[[ PROVIDED ENTRIES, beginning ]]

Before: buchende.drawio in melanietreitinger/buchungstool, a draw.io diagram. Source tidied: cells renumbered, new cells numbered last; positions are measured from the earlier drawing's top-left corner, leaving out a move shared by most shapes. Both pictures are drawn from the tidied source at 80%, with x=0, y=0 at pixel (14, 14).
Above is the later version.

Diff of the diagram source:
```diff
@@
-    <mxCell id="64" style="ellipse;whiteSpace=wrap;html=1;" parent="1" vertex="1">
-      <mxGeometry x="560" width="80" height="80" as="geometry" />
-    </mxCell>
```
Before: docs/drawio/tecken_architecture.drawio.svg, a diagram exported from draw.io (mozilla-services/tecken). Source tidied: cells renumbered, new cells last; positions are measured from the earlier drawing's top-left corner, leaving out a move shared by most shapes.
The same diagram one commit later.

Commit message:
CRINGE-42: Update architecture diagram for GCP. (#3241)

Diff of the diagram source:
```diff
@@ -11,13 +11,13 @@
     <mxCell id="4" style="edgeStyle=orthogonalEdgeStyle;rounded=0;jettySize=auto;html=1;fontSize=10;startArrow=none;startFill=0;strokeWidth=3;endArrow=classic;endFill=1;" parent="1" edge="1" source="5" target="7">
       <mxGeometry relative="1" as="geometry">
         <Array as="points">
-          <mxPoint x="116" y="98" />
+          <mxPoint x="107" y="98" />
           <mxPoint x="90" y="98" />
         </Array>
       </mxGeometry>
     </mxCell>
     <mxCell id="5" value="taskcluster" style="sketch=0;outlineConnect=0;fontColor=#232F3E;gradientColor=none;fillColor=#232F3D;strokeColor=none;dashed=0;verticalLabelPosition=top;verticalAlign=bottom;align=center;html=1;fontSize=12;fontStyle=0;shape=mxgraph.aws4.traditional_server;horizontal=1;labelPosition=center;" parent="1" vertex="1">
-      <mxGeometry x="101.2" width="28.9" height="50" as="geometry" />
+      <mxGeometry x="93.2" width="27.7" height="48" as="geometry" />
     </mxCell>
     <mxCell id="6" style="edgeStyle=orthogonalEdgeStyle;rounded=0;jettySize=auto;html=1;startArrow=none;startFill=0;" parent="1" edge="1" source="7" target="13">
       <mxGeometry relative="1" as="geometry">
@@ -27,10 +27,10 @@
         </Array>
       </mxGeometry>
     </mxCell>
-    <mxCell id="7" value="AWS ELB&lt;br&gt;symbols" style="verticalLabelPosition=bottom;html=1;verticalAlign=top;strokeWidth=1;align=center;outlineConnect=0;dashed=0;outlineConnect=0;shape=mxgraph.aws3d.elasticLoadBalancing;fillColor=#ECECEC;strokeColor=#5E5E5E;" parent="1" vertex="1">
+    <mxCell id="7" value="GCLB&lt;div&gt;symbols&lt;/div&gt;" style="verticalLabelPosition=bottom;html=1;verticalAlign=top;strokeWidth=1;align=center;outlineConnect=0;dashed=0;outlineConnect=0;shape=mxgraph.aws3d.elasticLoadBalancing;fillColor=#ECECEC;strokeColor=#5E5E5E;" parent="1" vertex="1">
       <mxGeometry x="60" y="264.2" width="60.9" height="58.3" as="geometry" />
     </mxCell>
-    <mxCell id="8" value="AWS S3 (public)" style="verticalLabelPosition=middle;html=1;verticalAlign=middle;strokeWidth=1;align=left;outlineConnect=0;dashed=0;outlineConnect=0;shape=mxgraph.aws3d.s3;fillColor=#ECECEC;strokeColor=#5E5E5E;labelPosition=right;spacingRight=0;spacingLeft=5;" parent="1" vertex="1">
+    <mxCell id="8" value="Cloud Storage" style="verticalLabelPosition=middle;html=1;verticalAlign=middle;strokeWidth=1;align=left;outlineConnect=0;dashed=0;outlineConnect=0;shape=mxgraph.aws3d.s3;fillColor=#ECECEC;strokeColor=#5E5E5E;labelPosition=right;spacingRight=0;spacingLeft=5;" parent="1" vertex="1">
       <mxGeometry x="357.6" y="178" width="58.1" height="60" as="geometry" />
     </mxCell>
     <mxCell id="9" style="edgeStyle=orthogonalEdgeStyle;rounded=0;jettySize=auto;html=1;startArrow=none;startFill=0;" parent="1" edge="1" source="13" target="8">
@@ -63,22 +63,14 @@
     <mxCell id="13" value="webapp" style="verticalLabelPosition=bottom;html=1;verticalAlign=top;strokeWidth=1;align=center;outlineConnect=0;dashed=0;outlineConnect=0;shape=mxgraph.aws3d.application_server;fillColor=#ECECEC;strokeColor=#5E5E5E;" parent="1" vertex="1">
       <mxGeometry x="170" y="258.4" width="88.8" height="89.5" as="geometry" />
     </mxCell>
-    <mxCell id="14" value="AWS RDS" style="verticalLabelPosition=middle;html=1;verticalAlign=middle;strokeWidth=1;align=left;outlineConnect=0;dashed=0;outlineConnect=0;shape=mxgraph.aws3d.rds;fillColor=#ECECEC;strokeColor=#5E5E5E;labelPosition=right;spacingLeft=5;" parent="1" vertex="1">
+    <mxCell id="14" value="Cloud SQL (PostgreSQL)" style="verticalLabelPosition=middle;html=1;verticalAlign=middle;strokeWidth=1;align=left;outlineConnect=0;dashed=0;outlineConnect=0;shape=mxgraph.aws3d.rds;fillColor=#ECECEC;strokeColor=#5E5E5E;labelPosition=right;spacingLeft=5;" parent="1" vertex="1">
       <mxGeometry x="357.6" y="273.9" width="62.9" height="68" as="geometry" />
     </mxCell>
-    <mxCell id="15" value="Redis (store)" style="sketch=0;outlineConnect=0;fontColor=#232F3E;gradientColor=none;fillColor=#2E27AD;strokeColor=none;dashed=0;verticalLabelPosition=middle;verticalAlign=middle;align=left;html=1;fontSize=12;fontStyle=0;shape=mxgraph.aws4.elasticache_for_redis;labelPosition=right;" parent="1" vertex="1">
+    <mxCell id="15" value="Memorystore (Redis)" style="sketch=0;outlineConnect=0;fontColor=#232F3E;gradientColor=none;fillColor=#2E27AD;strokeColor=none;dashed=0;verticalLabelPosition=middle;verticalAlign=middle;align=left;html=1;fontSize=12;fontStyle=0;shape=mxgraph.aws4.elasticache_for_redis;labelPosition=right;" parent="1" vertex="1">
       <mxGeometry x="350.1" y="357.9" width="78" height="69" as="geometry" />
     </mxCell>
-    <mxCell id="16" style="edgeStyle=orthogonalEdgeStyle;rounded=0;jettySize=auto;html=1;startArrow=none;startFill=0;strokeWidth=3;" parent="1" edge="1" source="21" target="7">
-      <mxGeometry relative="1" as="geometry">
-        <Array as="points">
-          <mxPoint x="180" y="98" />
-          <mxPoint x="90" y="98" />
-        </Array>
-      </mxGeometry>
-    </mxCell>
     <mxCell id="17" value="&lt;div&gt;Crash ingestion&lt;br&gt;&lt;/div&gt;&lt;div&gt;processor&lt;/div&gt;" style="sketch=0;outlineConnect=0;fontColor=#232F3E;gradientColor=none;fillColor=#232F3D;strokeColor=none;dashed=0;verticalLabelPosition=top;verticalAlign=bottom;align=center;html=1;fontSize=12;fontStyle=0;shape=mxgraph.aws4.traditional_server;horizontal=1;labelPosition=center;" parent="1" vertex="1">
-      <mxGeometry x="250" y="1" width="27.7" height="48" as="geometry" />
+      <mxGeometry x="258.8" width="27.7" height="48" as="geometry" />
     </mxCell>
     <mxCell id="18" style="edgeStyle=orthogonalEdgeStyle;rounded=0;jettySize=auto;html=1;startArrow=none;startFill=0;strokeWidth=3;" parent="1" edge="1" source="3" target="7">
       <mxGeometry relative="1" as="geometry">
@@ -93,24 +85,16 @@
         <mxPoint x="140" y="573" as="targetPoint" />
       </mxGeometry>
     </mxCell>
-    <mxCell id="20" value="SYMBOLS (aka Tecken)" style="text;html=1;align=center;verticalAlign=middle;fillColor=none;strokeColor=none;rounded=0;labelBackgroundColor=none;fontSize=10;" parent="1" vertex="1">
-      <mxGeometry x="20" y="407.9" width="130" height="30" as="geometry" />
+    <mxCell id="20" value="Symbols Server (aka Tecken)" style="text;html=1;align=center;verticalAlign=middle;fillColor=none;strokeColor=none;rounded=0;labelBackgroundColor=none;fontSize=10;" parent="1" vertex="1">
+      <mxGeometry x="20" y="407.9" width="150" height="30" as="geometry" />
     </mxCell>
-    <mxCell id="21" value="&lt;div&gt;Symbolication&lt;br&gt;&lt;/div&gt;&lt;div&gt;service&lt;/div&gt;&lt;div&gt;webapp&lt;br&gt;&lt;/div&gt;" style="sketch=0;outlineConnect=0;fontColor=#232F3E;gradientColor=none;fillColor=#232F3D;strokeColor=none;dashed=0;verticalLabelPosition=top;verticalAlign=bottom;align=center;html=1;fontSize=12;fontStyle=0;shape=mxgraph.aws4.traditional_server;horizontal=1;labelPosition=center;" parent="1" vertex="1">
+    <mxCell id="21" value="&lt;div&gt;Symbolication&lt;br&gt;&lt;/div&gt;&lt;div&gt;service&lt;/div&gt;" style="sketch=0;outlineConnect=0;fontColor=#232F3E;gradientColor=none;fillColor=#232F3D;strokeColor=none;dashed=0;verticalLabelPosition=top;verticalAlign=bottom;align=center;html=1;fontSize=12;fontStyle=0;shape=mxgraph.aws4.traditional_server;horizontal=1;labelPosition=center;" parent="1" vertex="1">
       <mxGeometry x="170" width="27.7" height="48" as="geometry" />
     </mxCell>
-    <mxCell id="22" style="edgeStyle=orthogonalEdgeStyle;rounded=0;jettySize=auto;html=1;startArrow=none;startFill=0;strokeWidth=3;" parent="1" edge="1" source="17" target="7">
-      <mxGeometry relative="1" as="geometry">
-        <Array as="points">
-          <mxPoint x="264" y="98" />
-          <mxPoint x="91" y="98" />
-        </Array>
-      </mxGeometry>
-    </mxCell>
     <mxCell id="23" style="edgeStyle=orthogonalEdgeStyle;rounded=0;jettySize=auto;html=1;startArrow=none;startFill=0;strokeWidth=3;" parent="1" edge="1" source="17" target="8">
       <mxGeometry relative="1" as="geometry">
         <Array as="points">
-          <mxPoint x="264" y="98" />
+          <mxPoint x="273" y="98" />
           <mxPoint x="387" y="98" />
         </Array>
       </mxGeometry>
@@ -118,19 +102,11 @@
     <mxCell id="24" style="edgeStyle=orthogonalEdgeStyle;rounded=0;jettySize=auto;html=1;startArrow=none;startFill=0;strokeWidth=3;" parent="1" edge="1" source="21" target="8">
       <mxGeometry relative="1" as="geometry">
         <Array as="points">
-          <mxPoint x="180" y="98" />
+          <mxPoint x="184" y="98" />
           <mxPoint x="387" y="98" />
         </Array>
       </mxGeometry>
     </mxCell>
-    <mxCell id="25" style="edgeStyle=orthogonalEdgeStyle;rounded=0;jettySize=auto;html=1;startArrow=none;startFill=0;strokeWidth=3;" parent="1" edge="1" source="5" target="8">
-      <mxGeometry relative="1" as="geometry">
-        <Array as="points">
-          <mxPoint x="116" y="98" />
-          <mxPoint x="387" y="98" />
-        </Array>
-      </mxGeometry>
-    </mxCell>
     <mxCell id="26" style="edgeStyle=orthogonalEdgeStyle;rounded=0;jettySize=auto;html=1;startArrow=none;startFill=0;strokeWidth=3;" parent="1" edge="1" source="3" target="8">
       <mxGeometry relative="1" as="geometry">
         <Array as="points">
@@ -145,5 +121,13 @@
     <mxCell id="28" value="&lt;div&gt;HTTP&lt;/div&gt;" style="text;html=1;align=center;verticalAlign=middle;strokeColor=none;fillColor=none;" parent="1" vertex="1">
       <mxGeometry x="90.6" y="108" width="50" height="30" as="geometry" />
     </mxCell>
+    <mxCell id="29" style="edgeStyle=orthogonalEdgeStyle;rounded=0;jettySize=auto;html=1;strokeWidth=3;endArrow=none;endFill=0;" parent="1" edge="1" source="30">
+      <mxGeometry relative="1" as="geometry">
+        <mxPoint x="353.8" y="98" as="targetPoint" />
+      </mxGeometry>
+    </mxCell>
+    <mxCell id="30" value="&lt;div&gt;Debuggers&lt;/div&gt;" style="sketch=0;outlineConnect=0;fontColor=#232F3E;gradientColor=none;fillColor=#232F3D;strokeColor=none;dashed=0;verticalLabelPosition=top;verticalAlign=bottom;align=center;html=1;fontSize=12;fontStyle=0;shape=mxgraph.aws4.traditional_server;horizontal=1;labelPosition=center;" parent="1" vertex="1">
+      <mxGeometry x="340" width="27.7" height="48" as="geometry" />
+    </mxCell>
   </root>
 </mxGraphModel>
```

[[ PROVIDED ENTRIES, end ]]

*YOUR ASSIGNMENT:*
Output only the lines from the top of the entries through the one holding "CRINGE-42: Update architecture", copied exactly.

*OUTPUT FOR THIS TASK:*
Before: buchende.drawio in melanietreitinger/buchungstool, a draw.io diagram. Source tidied: cells renumbered, new cells numbered last; positions are measured from the earlier drawing's top-left corner, leaving out a move shared by most shapes. Both pictures are drawn from the tidied source at 80%, with x=0, y=0 at pixel (14, 14).
Above is the later version.

Diff of the diagram source:
```diff
@@
-    <mxCell id="64" style="ellipse;whiteSpace=wrap;html=1;" parent="1" vertex="1">
-      <mxGeometry x="560" width="80" height="80" as="geometry" />
-    </mxCell>
```
Before: docs/drawio/tecken_architecture.drawio.svg, a diagram exported from draw.io (mozilla-services/tecken). Source tidied: cells renumbered, new cells last; positions are measured from the earlier drawing's top-left corner, leaving out a move shared by most shapes.
The same diagram one commit later.

Commit message:
CRINGE-42: Update architecture diagram for GCP. (#3241)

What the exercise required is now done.